● **REQUIRED WORK**:
Once you know how many lines below hold "parent", reply with that number and add nothing.

● **DATA TO USE**:
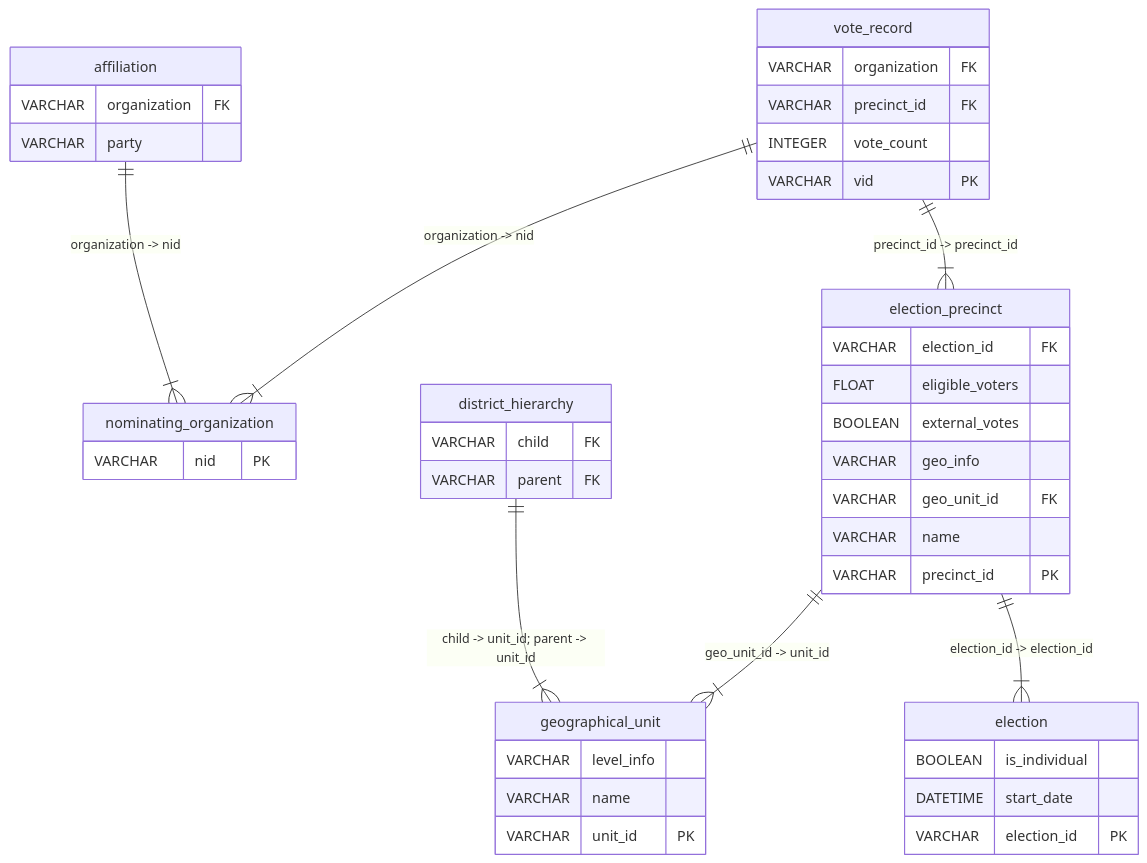
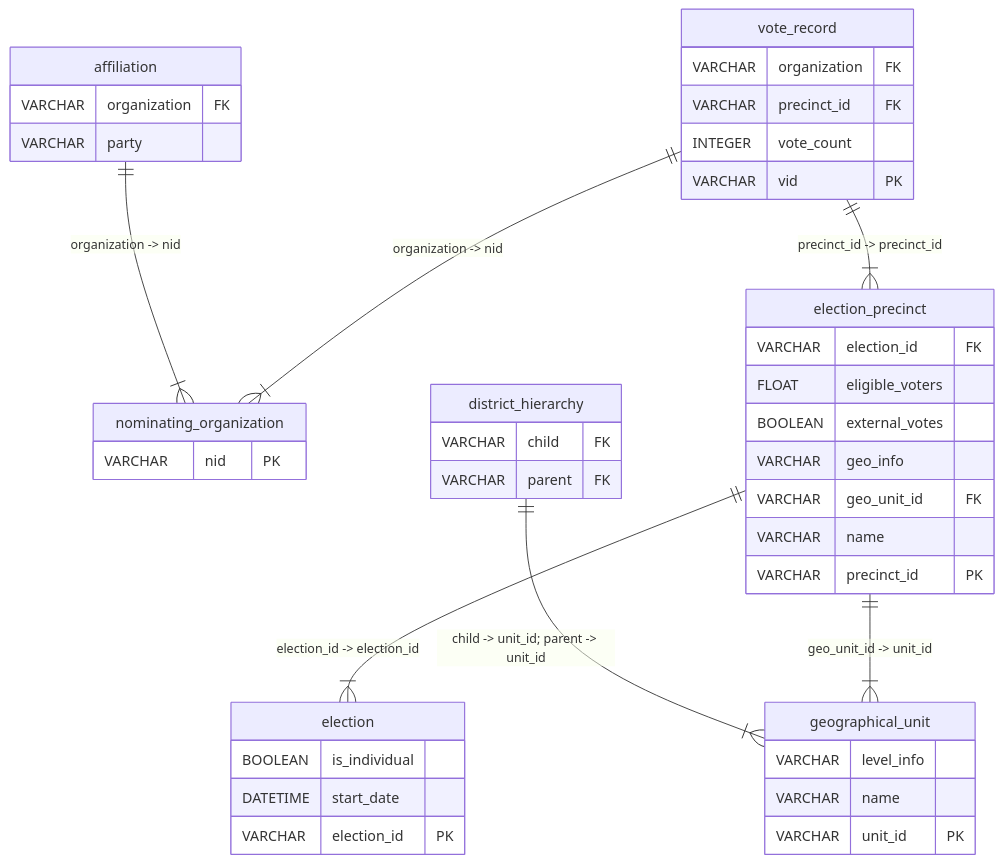
One commit to sscu-budapest/explorer changed the diagram in _sources/dataset-pages/hungarian_elections.md. Above: the diagram before and after it, drawn with Mermaid. The commit also changed other lines of this file and 20 other files, not shown here.

````diff
--- a/_sources/dataset-pages/hungarian_elections.md
+++ b/_sources/dataset-pages/hungarian_elections.md
@@ -22,45 +22,45 @@
 ```{mermaid}
 erDiagram
   affiliation {    
     VARCHAR organization FK     
     VARCHAR party  
   }
   nominating_organization {    
     VARCHAR nid PK 
   }
   district_hierarchy {    
     VARCHAR child FK     
     VARCHAR parent FK 
   }
   geographical_unit {    
     VARCHAR level_info      
     VARCHAR name      
     VARCHAR unit_id PK 
   }
   election {    
     BOOLEAN is_individual      
     DATETIME start_date      
     VARCHAR election_id PK 
   }
   election_precinct {    
     VARCHAR election_id FK     
     FLOAT eligible_voters      
     BOOLEAN external_votes      
     VARCHAR geo_info      
     VARCHAR geo_unit_id FK     
     VARCHAR name      
     VARCHAR precinct_id PK 
   }
   vote_record {    
     VARCHAR organization FK     
     VARCHAR precinct_id FK     
     INTEGER vote_count      
     VARCHAR vid PK 
   }
   affiliation ||--|{ nominating_organization : "organization -> nid"
   district_hierarchy ||--|{ geographical_unit : "child -> unit_id; parent -> unit_id"
+  election_precinct ||--|{ election : "election_id -> election_id"
   election_precinct ||--|{ geographical_unit : "geo_unit_id -> unit_id"
-  election_precinct ||--|{ election : "election_id -> election_id"
   vote_record ||--|{ election_precinct : "precinct_id -> precinct_id"
   vote_record ||--|{ nominating_organization : "organization -> nid"
 ```
````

● **PROBLEM SOLUTION**:
2